Top of Information provided

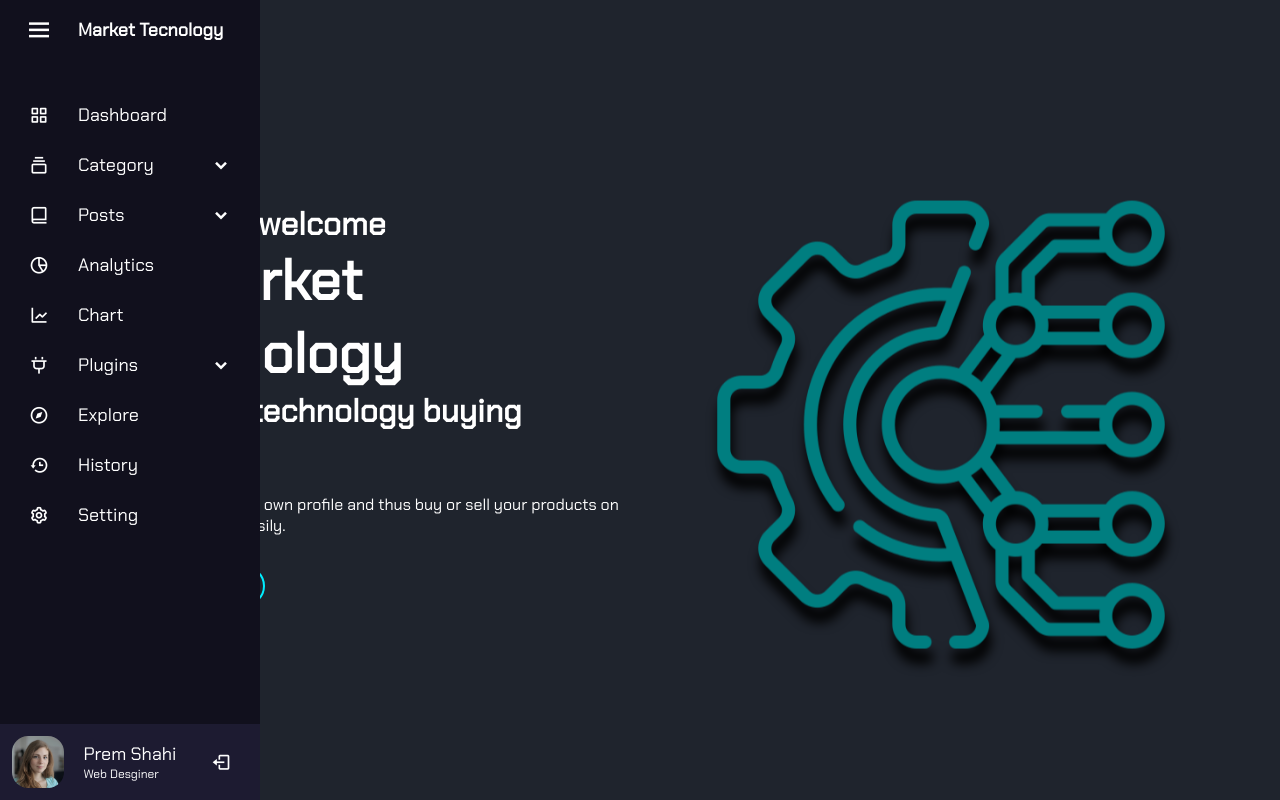
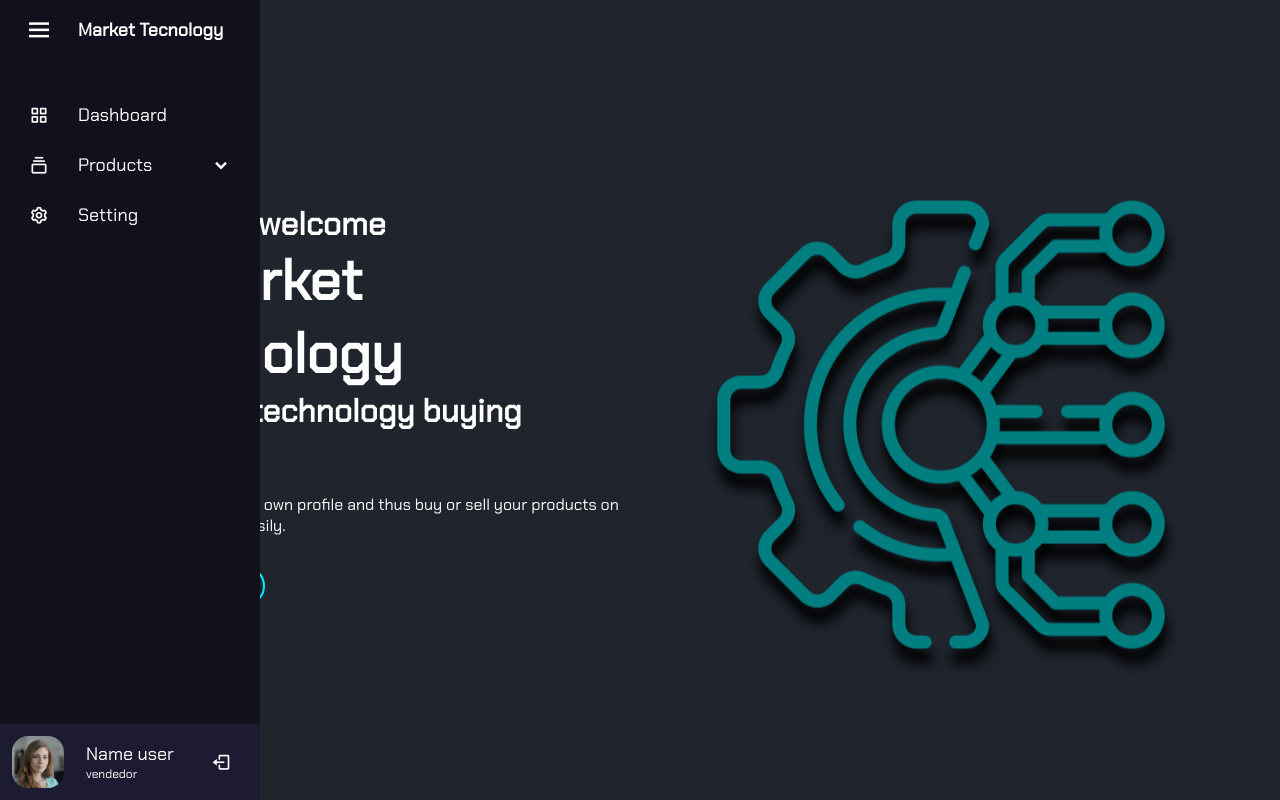
Before and after one commit to juandacorrea112/Market-Tecnology, a React (Create React App) app: page / in a window 1280 px wide. Both pictures are taken after a click on the icon 39 px from the left and 30 px from the top of the page. Shown: the top 800 px of the page. Built offline with nearby package versions, Linux system fonts and the light colour scheme.

Commit message:
sidebar modificado

```diff
--- a/src/components/Layouts/Navbar/Navbar.jsx
+++ b/src/components/Layouts/Navbar/Navbar.jsx
@@ -18,11 +18,11 @@ export const Navbar = () => {
       <div className={`sidebar ${sidebarNav}`}>
         <div class="logo-details">
           {sidebarNav == "close" &&
-        <i onClick={OpenMenu} className='bx bx-menu' style={{cursor:"pointer"}} ></i>
+            <i onClick={OpenMenu} className='bx bx-menu' style={{ cursor: "pointer" }} ></i>
           }
 
           {sidebarNav == "showMenu" &&
-        <i onClick={CloseMenu} className='bx bx-menu' style={{cursor:"pointer"}} ></i>
+            <i onClick={CloseMenu} className='bx bx-menu' style={{ cursor: "pointer" }} ></i>
           }
 
           <span className="logo_name">Market Tecnology</span>
@@ -35,107 +35,48 @@ export const Navbar = () => {
               <span class="link_name">Dashboard</span>
             </a>
             <ul class="sub-menu blank">
-          <li><a class="link_name" href="#">Category</a></li>
+              <li><a class="link_name" href="#">Uploaded products</a></li>
             </ul>
           </li>
           <li>
             <div class="iocn-link">
               <a href="#">
                 <i class='bx bx-collection' ></i>
-            <span class="link_name">Category</span>
+                <span class="link_name">Products</span>
               </a>
               <i class='bx bxs-chevron-down arrow' ></i>
             </div>
             <ul class="sub-menu">
-          <li><a class="link_name" href="#">Category</a></li>
-          <li><a href="#">HTML & CSS</a></li>
-          <li><a href="#">JavaScript</a></li>
-          <li><a href="#">PHP & MySQL</a></li>
+              <li><a class="link_name" href="#">Products</a></li>
+              <li><a href="#">Computer</a></li>
+              <li><a href="#">cell phones</a></li>
+              <li><a href="#">Search</a></li>
             </ul>
           </li>
           <li>
             <div class="iocn-link">
               <a href="#">
-            <i class='bx bx-book-alt' ></i>
-            <span class="link_name">Posts</span>
-          </a>
-          <i class='bx bxs-chevron-down arrow' ></i>
-        </div>
-        <ul class="sub-menu">
-          <li><a class="link_name" href="#">Posts</a></li>
-          <li><a href="#">Web Design</a></li>
-          <li><a href="#">Login Form</a></li>
-          <li><a href="#">Card Design</a></li>
-        </ul>
-      </li>
-      <li>
-        <a href="#">
-          <i class='bx bx-pie-chart-alt-2' ></i>
-          <span class="link_name">Analytics</span>
-        </a>
-        <ul class="sub-menu blank">
-          <li><a class="link_name" href="#">Analytics</a></li>
-        </ul>
-      </li>
-      <li>
-        <a href="#">
-          <i class='bx bx-line-chart' ></i>
-          <span class="link_name">Chart</span>
-        </a>
-        <ul class="sub-menu blank">
-          <li><a class="link_name" href="#">Chart</a></li>
-        </ul>
-      </li>
-      <li>
-        <div class="iocn-link">
-          <a href="#">
-            <i class='bx bx-plug' ></i>
-            <span class="link_name">Plugins</span>
-          </a>
-          <i class='bx bxs-chevron-down arrow' ></i>
-        </div>
-        <ul class="sub-menu">
-          <li><a class="link_name" href="#">Plugins</a></li>
-          <li><a href="#">UI Face</a></li>
-          <li><a href="#">Pigments</a></li>
-          <li><a href="#">Box Icons</a></li>
-        </ul>
-      </li>
-      <li>
-        <a href="#">
-          <i class='bx bx-compass' ></i>
-          <span class="link_name">Explore</span>
-        </a>
-        <ul class="sub-menu blank">
-          <li><a class="link_name" href="#">Explore</a></li>
-        </ul>
-      </li>
-      <li>
-        <a href="#">
-          <i class='bx bx-history'></i>
-          <span class="link_name">History</span>
-        </a>
-        <ul class="sub-menu blank">
-          <li><a class="link_name" href="#">History</a></li>
-        </ul>
-      </li>
-      <li>
-        <a href="#">
                 <i class='bx bx-cog' ></i>
                 <span class="link_name">Setting</span>
               </a>
-        <ul class="sub-menu blank">
+            </div>
+            <ul class="sub-menu">
               <li><a class="link_name" href="#">Setting</a></li>
+              <li><a href="#">Name</a></li>
+              <li><a href="#">Last Name</a></li>
+              <li><a href="#">Email</a></li>
+              <li><a href="#">Password</a></li>
             </ul>
           </li>
+
           <li>
             <div class="profile-details">
               <div class="profile-content">
                 <img src={girlProfile} alt={girlProfile} />
               </div>
               <div class="name-job">
-        <div className="profile_name">Prem Shahi</div>
-        <div className="job">Web Desginer</div>
+                <div className="profile_name">Name user</div>
+                <div className="job">vendedor</div>
               </div>
               <i class='bx bx-log-out' ></i>
             </div>
```
Lines whose indentation alone changed are shown as unchanged.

Bottom of Information provided

## [Task statement]
With the images left out, set down every entry exactly.

## [Output of the exercise]
Before and after one commit to juandacorrea112/Market-Tecnology, a React (Create React App) app: page / in a window 1280 px wide. Both pictures are taken after a click on the icon 39 px from the left and 30 px from the top of the page. Shown: the top 800 px of the page. Built offline with nearby package versions, Linux system fonts and the light colour scheme.

Commit message:
sidebar modificado

```diff
--- a/src/components/Layouts/Navbar/Navbar.jsx
+++ b/src/components/Layouts/Navbar/Navbar.jsx
@@ -18,11 +18,11 @@ export const Navbar = () => {
       <div className={`sidebar ${sidebarNav}`}>
         <div class="logo-details">
           {sidebarNav == "close" &&
-        <i onClick={OpenMenu} className='bx bx-menu' style={{cursor:"pointer"}} ></i>
+            <i onClick={OpenMenu} className='bx bx-menu' style={{ cursor: "pointer" }} ></i>
           }
 
           {sidebarNav == "showMenu" &&
-        <i onClick={CloseMenu} className='bx bx-menu' style={{cursor:"pointer"}} ></i>
+            <i onClick={CloseMenu} className='bx bx-menu' style={{ cursor: "pointer" }} ></i>
           }
 
           <span className="logo_name">Market Tecnology</span>
@@ -35,107 +35,48 @@ export const Navbar = () => {
               <span class="link_name">Dashboard</span>
             </a>
             <ul class="sub-menu blank">
-          <li><a class="link_name" href="#">Category</a></li>
+              <li><a class="link_name" href="#">Uploaded products</a></li>
             </ul>
           </li>
           <li>
             <div class="iocn-link">
               <a href="#">
                 <i class='bx bx-collection' ></i>
-            <span class="link_name">Category</span>
+                <span class="link_name">Products</span>
               </a>
               <i class='bx bxs-chevron-down arrow' ></i>
             </div>
             <ul class="sub-menu">
-          <li><a class="link_name" href="#">Category</a></li>
-          <li><a href="#">HTML & CSS</a></li>
-          <li><a href="#">JavaScript</a></li>
-          <li><a href="#">PHP & MySQL</a></li>
+              <li><a class="link_name" href="#">Products</a></li>
+              <li><a href="#">Computer</a></li>
+              <li><a href="#">cell phones</a></li>
+              <li><a href="#">Search</a></li>
             </ul>
           </li>
           <li>
             <div class="iocn-link">
               <a href="#">
-            <i class='bx bx-book-alt' ></i>
-            <span class="link_name">Posts</span>
-          </a>
-          <i class='bx bxs-chevron-down arrow' ></i>
-        </div>
-        <ul class="sub-menu">
-          <li><a class="link_name" href="#">Posts</a></li>
-          <li><a href="#">Web Design</a></li>
-          <li><a href="#">Login Form</a></li>
-          <li><a href="#">Card Design</a></li>
-        </ul>
-      </li>
-      <li>
-        <a href="#">
-          <i class='bx bx-pie-chart-alt-2' ></i>
-          <span class="link_name">Analytics</span>
-        </a>
-        <ul class="sub-menu blank">
-          <li><a class="link_name" href="#">Analytics</a></li>
-        </ul>
-      </li>
-      <li>
-        <a href="#">
-          <i class='bx bx-line-chart' ></i>
-          <span class="link_name">Chart</span>
-        </a>
-        <ul class="sub-menu blank">
-          <li><a class="link_name" href="#">Chart</a></li>
-        </ul>
-      </li>
-      <li>
-        <div class="iocn-link">
-          <a href="#">
-            <i class='bx bx-plug' ></i>
-            <span class="link_name">Plugins</span>
-          </a>
-          <i class='bx bxs-chevron-down arrow' ></i>
-        </div>
-        <ul class="sub-menu">
-          <li><a class="link_name" href="#">Plugins</a></li>
-          <li><a href="#">UI Face</a></li>
-          <li><a href="#">Pigments</a></li>
-          <li><a href="#">Box Icons</a></li>
-        </ul>
-      </li>
-      <li>
-        <a href="#">
-          <i class='bx bx-compass' ></i>
-          <span class="link_name">Explore</span>
-        </a>
-        <ul class="sub-menu blank">
-          <li><a class="link_name" href="#">Explore</a></li>
-        </ul>
-      </li>
-      <li>
-        <a href="#">
-          <i class='bx bx-history'></i>
-          <span class="link_name">History</span>
-        </a>
-        <ul class="sub-menu blank">
-          <li><a class="link_name" href="#">History</a></li>
-        </ul>
-      </li>
-      <li>
-        <a href="#">
                 <i class='bx bx-cog' ></i>
                 <span class="link_name">Setting</span>
               </a>
-        <ul class="sub-menu blank">
+            </div>
+            <ul class="sub-menu">
               <li><a class="link_name" href="#">Setting</a></li>
+              <li><a href="#">Name</a></li>
+              <li><a href="#">Last Name</a></li>
+              <li><a href="#">Email</a></li>
+              <li><a href="#">Password</a></li>
             </ul>
           </li>
+
           <li>
             <div class="profile-details">
               <div class="profile-content">
                 <img src={girlProfile} alt={girlProfile} />
               </div>
               <div class="name-job">
-        <div className="profile_name">Prem Shahi</div>
-        <div className="job">Web Desginer</div>
+                <div className="profile_name">Name user</div>
+                <div className="job">vendedor</div>
               </div>
               <i class='bx bx-log-out' ></i>
             </div>
```
Lines whose indentation alone changed are shown as unchanged.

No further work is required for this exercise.